For the most part, the Clubman’s new interior feels like it’s built to BMW’s lofty standards. With the exception of a couple of switches that seem like they wouldn’t pass muster in Munich, the interior has the same sense of precision and a lot more style than most BMW-badged products.
And — let’s be clear — style is everything for the Clubman.
The whole car is filled with funky styling touches, starting with a body that emulates the classic Cooper from all angles and ending with one of the most esoteric interiors of any car for sale today.
In this otherworldly cabin, everything seems to either have a circular motif or glow in a strange way. Some things do both, like the glowing circle on the center stack that changes colors as the engine RPMs rise.
Does the glowing circle serve any practical purpose? No. Is it extremely cool and something I’d like in my own car? Heck yes!
At times, the styling can get in the way of practicality, though. Rear visibility isn’t that great thanks to the overall shape of this car, and it’s not helped by skinny side mirrors and a split back door. The digital interface is also awkward to use at times, with small buttons down low by the cup holder.
Still, it’s those unusual choices that make this car what it is: a brilliantly fun, if quirky, family runabout.
One example: I wanted to giggle every time I opened those swinging back doors by remote control. Unlike a power liftgate, a common feature on posh crossovers and SUVs, the split rear doors on the Clubman swing open left and right. It’s a feature that’s both practical — there’s nothing to bump your head on when you stoop down to load groceries — and makes you smile.
More than anything else, though, the reason people ought to consider this car is the way it drives, particularly with a manual transmission.

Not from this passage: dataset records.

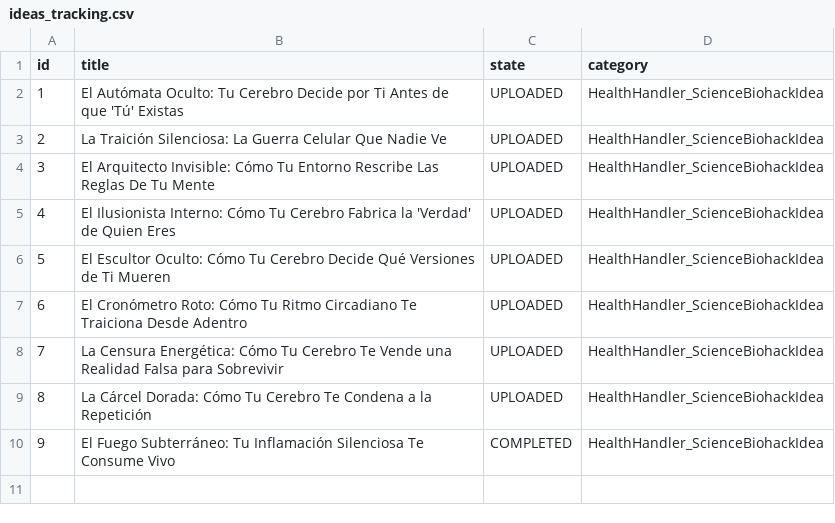
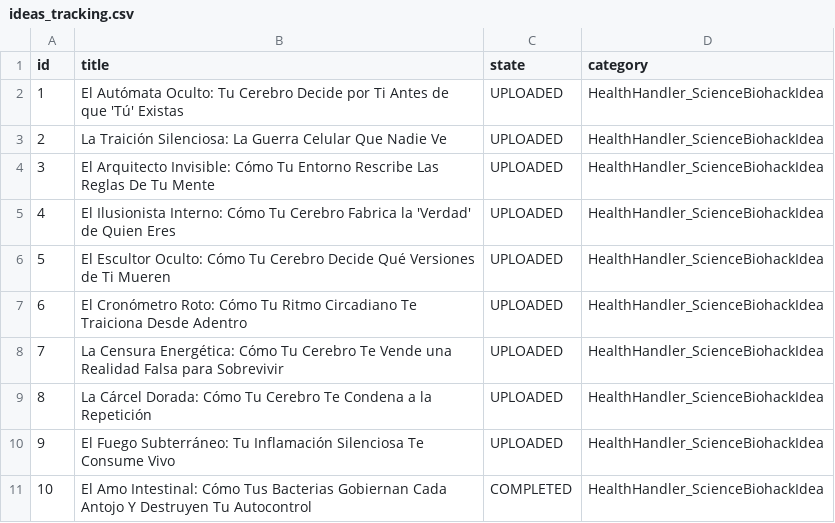
Before and after one commit to danielbenavides2001-blip/AI-Health-Instagram-Engine, a CSV file: flows/image_content_generator/out_short/ideas_tracking.csv, drawn as a sheet.

Commit message:
chore: update instagram post history [skip ci]

```diff
--- a/flows/image_content_generator/out_short/ideas_tracking.csv
+++ b/flows/image_content_generator/out_short/ideas_tracking.csv
@@ -9,2 +9,3 @@ id,title,state,category
 8,La Cárcel Dorada: Cómo Tu Cerebro Te Condena a la Repetición,UPLOADED,HealthHandler_ScienceBiohackIdea
-9,El Fuego Subterráneo: Tu Inflamación Silenciosa Te Consume Vivo,COMPLETED,HealthHandler_ScienceBiohackIdea
+9,El Fuego Subterráneo: Tu Inflamación Silenciosa Te Consume Vivo,UPLOADED,HealthHandler_ScienceBiohackIdea
+10,El Amo Intestinal: Cómo Tus Bacterias Gobiernan Cada Antojo Y Destruyen Tu Autocontrol,COMPLETED,HealthHandler_ScienceBiohackIdea
```
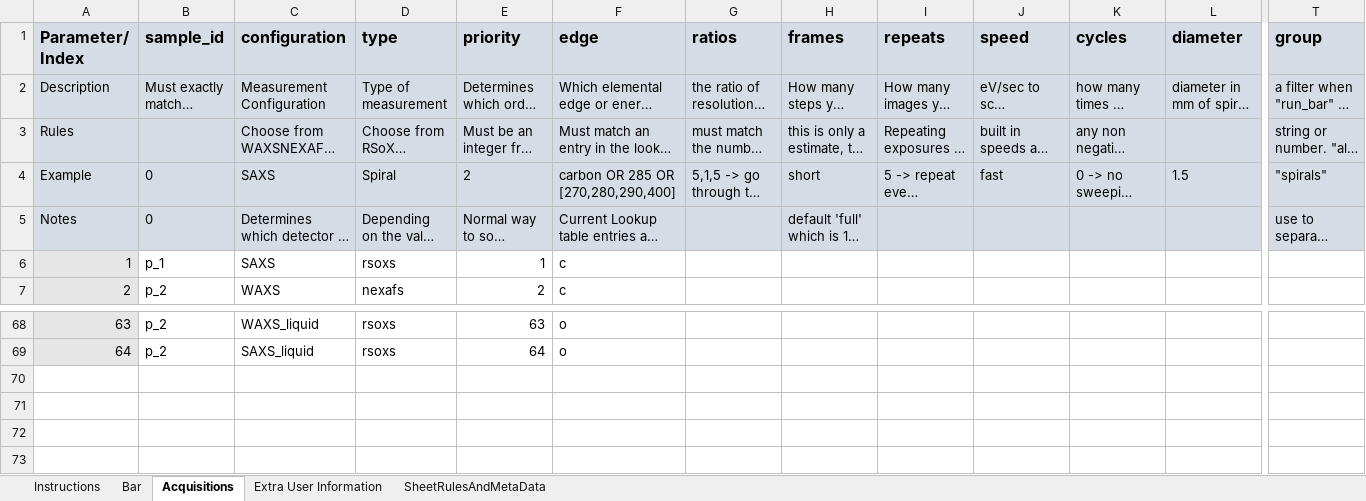
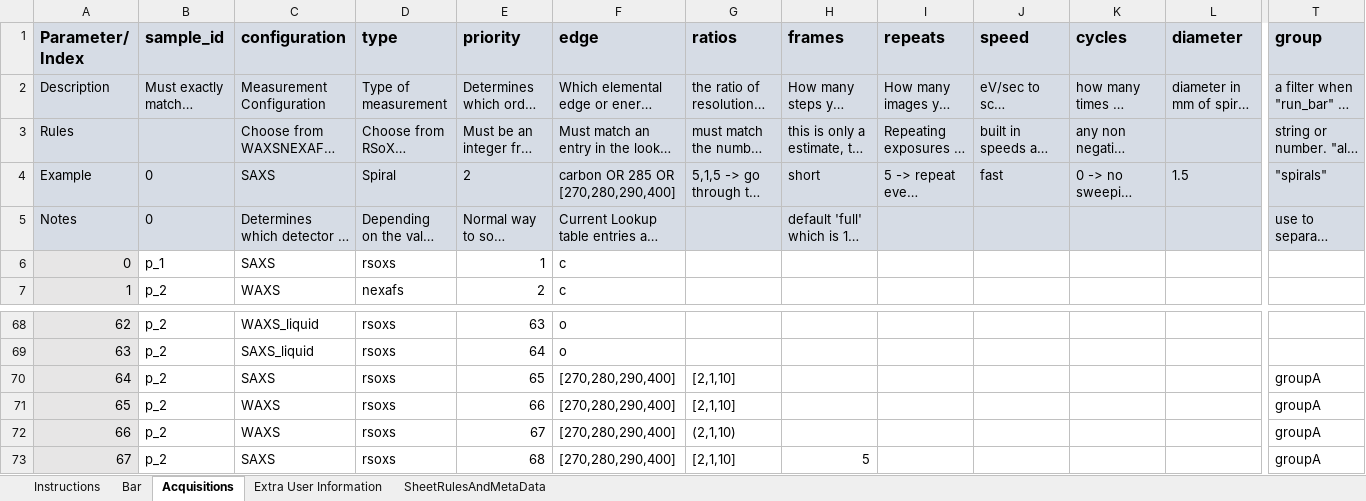
Before and after one commit to NSLS-II-SST/rsoxs_workflow, an Excel workbook: example/Sample_Bar_template_v2023_1.xlsx, sheet Acquisitions, drawn as a sheet; only a part is shown, gaps mark what is left out; long unchanged cells end in …; values as stored, in another font and other column widths than the file's, no borders; conditional formats not drawn; rows hold the shown columns only; the diff names each change by its address in the sheet, - before the commit and + after, or states it on an @@ line.

```diff
--- a/example/Sample_Bar_template_v2023_1.xlsx (sheet Acquisitions)
+++ b/example/Sample_Bar_template_v2023_1.xlsx (sheet Acquisitions)
@@ column A (Parameter/ Index) renumbered between rows 6 and 69 @@
+row 70: 64 | p_2 | SAXS | rsoxs | 65 | [270,280,290,400] | [2,1,10] |  |  |  |  |  | groupA
+row 71: 65 | p_2 | WAXS | rsoxs | 66 | [270,280,290,400] | [2,1,10] |  |  |  |  |  | groupA
+row 72: 66 | p_2 | WAXS | rsoxs | 67 | [270,280,290,400] | (2,1,10) |  |  |  |  |  | groupA
+row 73: 67 | p_2 | SAXS | rsoxs | 68 | [270,280,290,400] | [2,1,10] | 5 |  |  |  |  | groupA
```
Also changed, not shown: example/test2.xlsx, 1 other file.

The Clubman’s interior is one of the most unique on the market today, fitting for a style-conscious car that prides itself on being quirky.

The Clubman’s interior is one of the most unique on the market today, fitting for a style-conscious car that prides itself on being quirky.

It’s incredibly fun. MINI calls the experience “go-kart handling,” not a particularly original expression but spot-on accurate in this case. The Clubman corners flat and changes directions like a child’s toy, something rare for a roomy, four-door vehicle.
From a safety perspective, the Clubman offers eight dual-stage airbags, dynamic stability control and a head-up display to keep the driver’s eyes near the road while looking at speed and navigation information.
Pricing starts at $24,100 for the Clubman, $27,650 for the livelier S model, or $29,450 for the new Clubman ALL4 with all-wheel drive.

At a Glance

What was tested?
2016 Mini Cooper S Clubman ($27,650). Options: Metallic paint ($500), burgundy leather ($1,500), premium package ($1,800), technology package ($1,750), heated front seats ($500), LED headlights ($1,000), head-up display ($750), satellite radio ($300). Price as tested (including $850 destination charge): $36,600
Wheelbase: 105.1 in.
Length: 168.3 in.
Width: 70.9 in.
Height: 56.7 in.
Engine: 2.0-liter turbocharged inline four cylinder (189 hp, 207 ft. lbs.)
Transmission: Six-speed manual
Fuel economy: 22 city, 32 highway

RATINGS

Style: 10
Performance: 9
Price: 5
Handling: 9
Ride: 7
Comfort: 6
Quality: 8
Overall: 8

Video Review:
2016 Mini Clubman
bit.ly/16clubman

Why buy it?
With an all-new generation for 2016, the Clubman is roomier and more practical than before while also driving more like the playful, easily lovable MINI Cooper.

Posted in Cooper

Reviews